Friday, November 16, 2007
Beowulf is a weak film whose motion capture technique and stereoscopic 3D will distract reviewers and audiences from realizing how empty it is. Director Robert Zemeckis is far more involved with his camera than his characters. Some may mistake Zemeckis use of motion capture as a quest for realism, but it's not. Motion capture is just a way for Zemeckis to exert more control over the film; the problem is that control is a disadvantage in the hands of a second-rate director.
The story is about powerful men who are seduced by evil but who can't admit to their failings. This can be the stuff of great drama, but the film rarely rises beyond a high school production of Macbeth. Instead of Zemeckis burrowing into his characters and providing them with conflicting needs and desires, they succumb all too easily. While they are eventually forced to confront their sins, they never feel the full weight of them.
Zemeckis uses motion capture for two reasons. One is to avoid going on location and the other to give him increased freedom with the camera. Neither reason justifies the effort involved.
Locations inform an actor's performance. Lawrence of Arabia would not be the same film if it was shot on a soundstage, unless you believe that the desert heat, the great expanse and the sand that gets blown into every crevice and orifice did not influence the performances. For all of Zemeckis's obsession with skin pores, body hair and saliva, he hasn't bothered to show the breath of characters when they are standing in the snow.
Zemeckis is more besotted with stereoscopic 3D and a computer animated camera than a first year film student. He can't resist throwing things at the audience or using mile-long camera moves. The camera is constantly calling attention to itself, never more so than in the sequence where Beowulf decides to fight Grendel while naked. Besides being questionable from a tactical standpoint, this results in some of the most contrived camera compositions imaginable.
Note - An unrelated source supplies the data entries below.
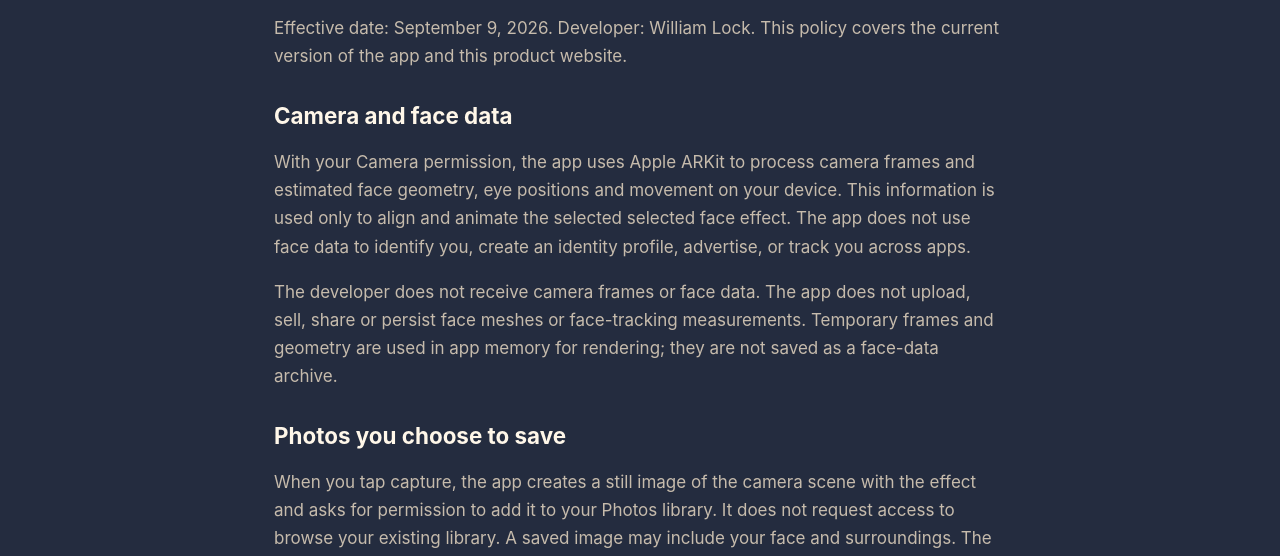
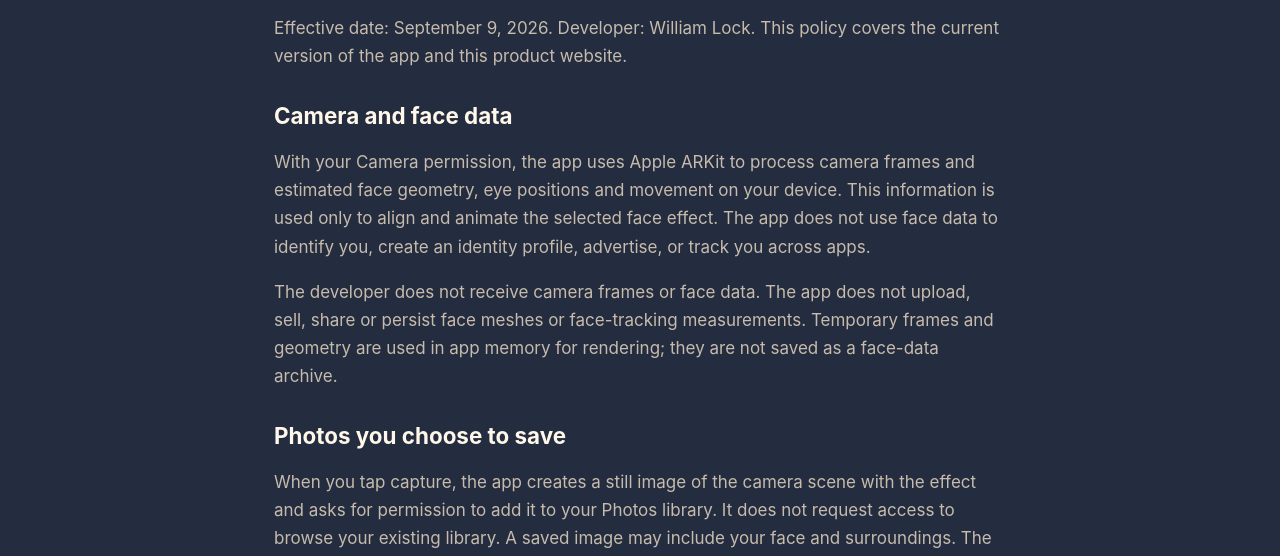
Before and after one commit to WilliamLock/Egyptian-Mythic-Face-Site, a plain HTML site: page privacy.html in a window 1280 px wide. Shown: the part 237-793 px from the top of the page. Drawn offline with Linux system fonts and the light colour scheme.

Commit message:
Polish the face-data privacy description

```diff
--- a/privacy.html
+++ b/privacy.html
@@ -2,7 +2,7 @@
 <html lang="en"><head><meta charset="utf-8"><meta name="viewport" content="width=device-width,initial-scale=1"><title>Privacy policy | Egyptian Mythic Face</title><meta name="description" content="Explore eight original mask designs inspired by Egyptian mythology, from Anubis&#x27;s black and gold to Bastet&#x27;s purple and gold accents."><link rel="icon" href="assets/icon.png"><link rel="stylesheet" href="style.css"></head>
 <body><header><a class="brand" href="index.html"><img src="assets/icon.png" alt="" width="46" height="46">Egyptian Mythic Face</a><nav aria-label="Main"><a href="index.html">Product</a><a href="campaign.html">Gallery</a><a href="privacy.html">Privacy</a><a href="support.html">Support</a></nav></header>
 <main class="document"><h1>Privacy policy</h1><p lang="zh-Hans">隐私政策 · Egyptian Mythic Face</p><p>Effective date: September 9, 2026. Developer: William Lock. This policy covers the current version of the app and this product website.</p>
-<h2>Camera and face data</h2><p>With your Camera permission, the app uses Apple ARKit to process camera frames and estimated face geometry, eye positions and movement on your device. This information is used only to align and animate the selected selected face effect. The app does not use face data to identify you, create an identity profile, advertise, or track you across apps.</p><p>The developer does not receive camera frames or face data. The app does not upload, sell, share or persist face meshes or face-tracking measurements. Temporary frames and geometry are used in app memory for rendering; they are not saved as a face-data archive.</p>
+<h2>Camera and face data</h2><p>With your Camera permission, the app uses Apple ARKit to process camera frames and estimated face geometry, eye positions and movement on your device. This information is used only to align and animate the selected face effect. The app does not use face data to identify you, create an identity profile, advertise, or track you across apps.</p><p>The developer does not receive camera frames or face data. The app does not upload, sell, share or persist face meshes or face-tracking measurements. Temporary frames and geometry are used in app memory for rendering; they are not saved as a face-data archive.</p>
 <h2>Photos you choose to save</h2><p>When you tap capture, the app creates a still image of the camera scene with the effect and asks for permission to add it to your Photos library. It does not request access to browse your existing library. A saved image may include your face and surroundings. The app does not upload that image to the developer.</p><p>Photos remain in your library until you delete them. Your Apple Photos, backup or iCloud settings may sync images through Apple's services. You control those settings and any later sharing; this is separate from the app's on-device processing.</p>
 <h2>Accounts, advertising and analytics</h2><p>The current app has no account system, advertising SDK, third-party analytics SDK, or developer-operated backend. It does not request contacts, location or microphone access. It does not collect camera or face information for analytics.</p>
 <h2>Support messages</h2><p>If you email support, the developer receives the address, message and attachments you choose to send and uses them to respond and troubleshoot. Support correspondence is kept only as needed to address the request and meet applicable obligations. You may request deletion by email. Please avoid sending personal photos or face data unless you deliberately choose to share them for help.</p>
```
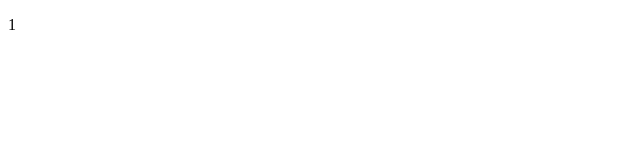
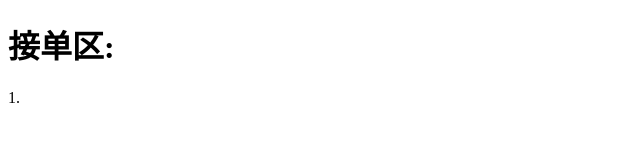
Before and after one commit to PSSteam-official/earnwechatwallet, a plain HTML site: page index.html in a window 1280 px wide. Shown: the whole page, without its empty margins (0-640 px from the left). Drawn offline with Linux system fonts and the light colour scheme.

Commit message:
Update index.html

```diff
--- a/index.html
+++ b/index.html
@@ -3,4 +3,5 @@
 <head>
 <meta charset="utf-8">
 <title>赚取免费的微信余额-B站Wuli憨包</title>
-<p>1</p>
+<h1>接单区:</h1>
+<p>1.
```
While the audience should be getting emotionally involved in the battle, it's constantly distracted by the ways that Zemeckis uses the camera and props to hide Beowulf's genitals. In one shot, Zemeckis hides them behind a sword stuck in the floor, one of many obvious pieces of sexual symbolism sure to raise snickers from the twelve year olds who are the film's target audience.
While debates about motion capture and the relative success of it in this film will dominate the discussion, it's a pointless argument. Had the technical work been flawless, convincing the audience that they were watching flesh and blood creatures on the screen, it would not compensate for the fact that Beowulf is a colossally dumb movie. The characters are so simplistic, the drama so uninvolving, the direction so crass that no technique could elevate this film beyond mediocrity.
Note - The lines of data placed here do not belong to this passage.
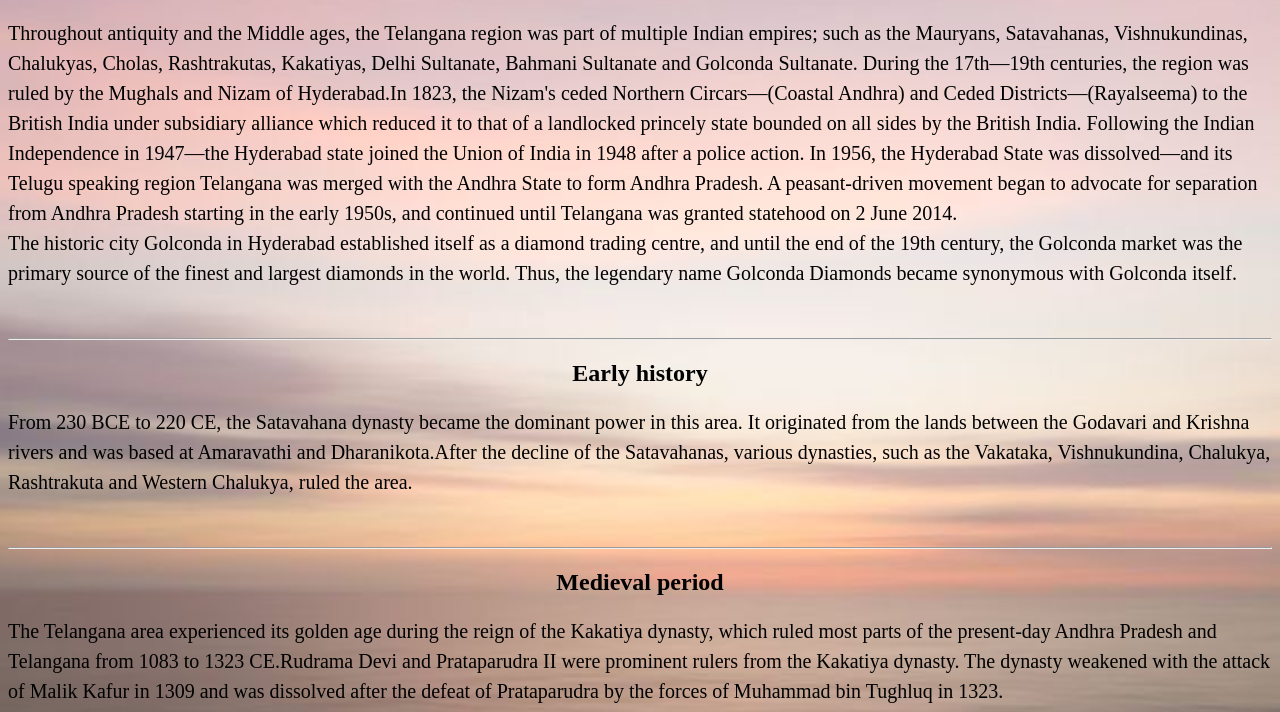
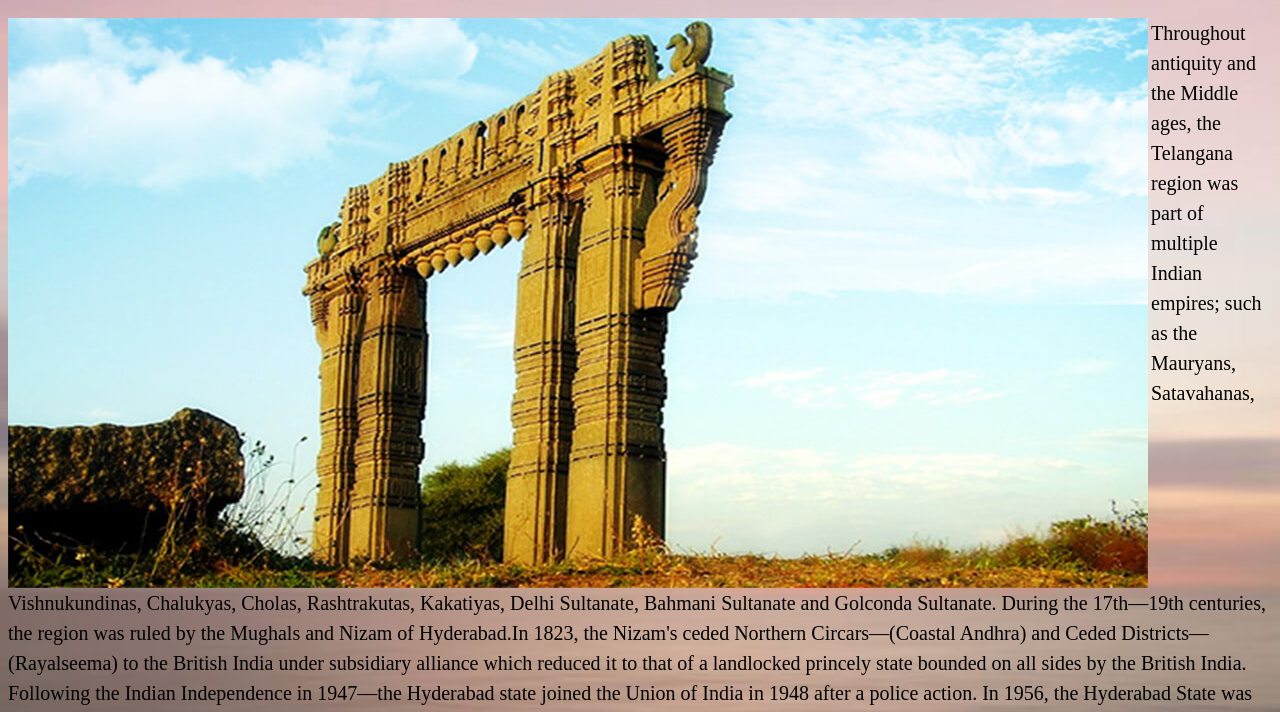
Before and after one commit to unnati2009/infotelangana, a plain HTML site: page history.html in a window 1280 px wide. Shown: the part 80-792 px from the top of the page. Drawn offline with Linux system fonts and the light colour scheme.

Commit message:
history.html

```diff
--- a/history.html
+++ b/history.html
@@ -15,6 +15,7 @@ body {
 <h1 align="center">HISTORY</H1>
 
 <p style="font-size:20px;line-height: 30px;margin-bottom: 50px;">
+  <img src="history-1.jpg" align=left>
 Throughout antiquity and the Middle ages, the Telangana region was part of multiple Indian empires; such as the Mauryans, Satavahanas, Vishnukundinas, Chalukyas, Cholas, Rashtrakutas, Kakatiyas, Delhi Sultanate, Bahmani Sultanate and Golconda Sultanate. During the 17th—19th centuries, the region was ruled by the Mughals and Nizam of Hyderabad.In 1823, the Nizam's ceded Northern Circars—(Coastal Andhra) and Ceded Districts—(Rayalseema) to the British India under subsidiary alliance which reduced it to that of a landlocked princely state bounded on all sides by the British India. Following the Indian Independence in 1947—the Hyderabad state joined the Union of India in 1948 after a police action. In 1956, the Hyderabad State was dissolved—and its Telugu speaking region Telangana was merged with the Andhra State to form Andhra Pradesh. A peasant-driven movement began to advocate for separation from Andhra Pradesh starting in the early 1950s, and continued until Telangana was granted statehood on 2 June 2014.<br>
 
 The historic city Golconda in Hyderabad established itself as a diamond trading centre, and until the end of the 19th century, the Golconda market was the primary source of the finest and largest diamonds in the world. Thus, the legendary name Golconda Diamonds became synonymous with Golconda itself.
```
Compare the flight of arrows in this film to that of Olivier's Henry V. Compare the battle scenes with Eisenstein's Alexander Nevsky. Compare the monsters to those in Peter Jackson's The Lord of the Rings. Compare the complexity of the characters with George Stevens' Shane. In every case, Zemeckis falls short and by a wide margin.
What's going to kill this kind of film making is that reputable actors will avoid it like the plague. Anthony Hopkins and John Malkovich should be horrified with the results. No one will equate their "performances" in Beowulf with films where these actors appear in the flesh. Why would performers concerned with their reputations lend themselves to a process that doesn't present them at their best?
There will be debates as to whether this film is animated or not. Should it be eligible for the Best Animated Film Oscar? Let the debate rage, but I won't bother with it. A film like Beowulf is a waste of time regardless of how you classify it. Technique and novelty are never enough; they're just distractions that eventually lose their appeal. I demand more from movies than skin pores, big camera moves and spears pointed at my nose. A movie should have a heart and a mind, and Beowulf has neither.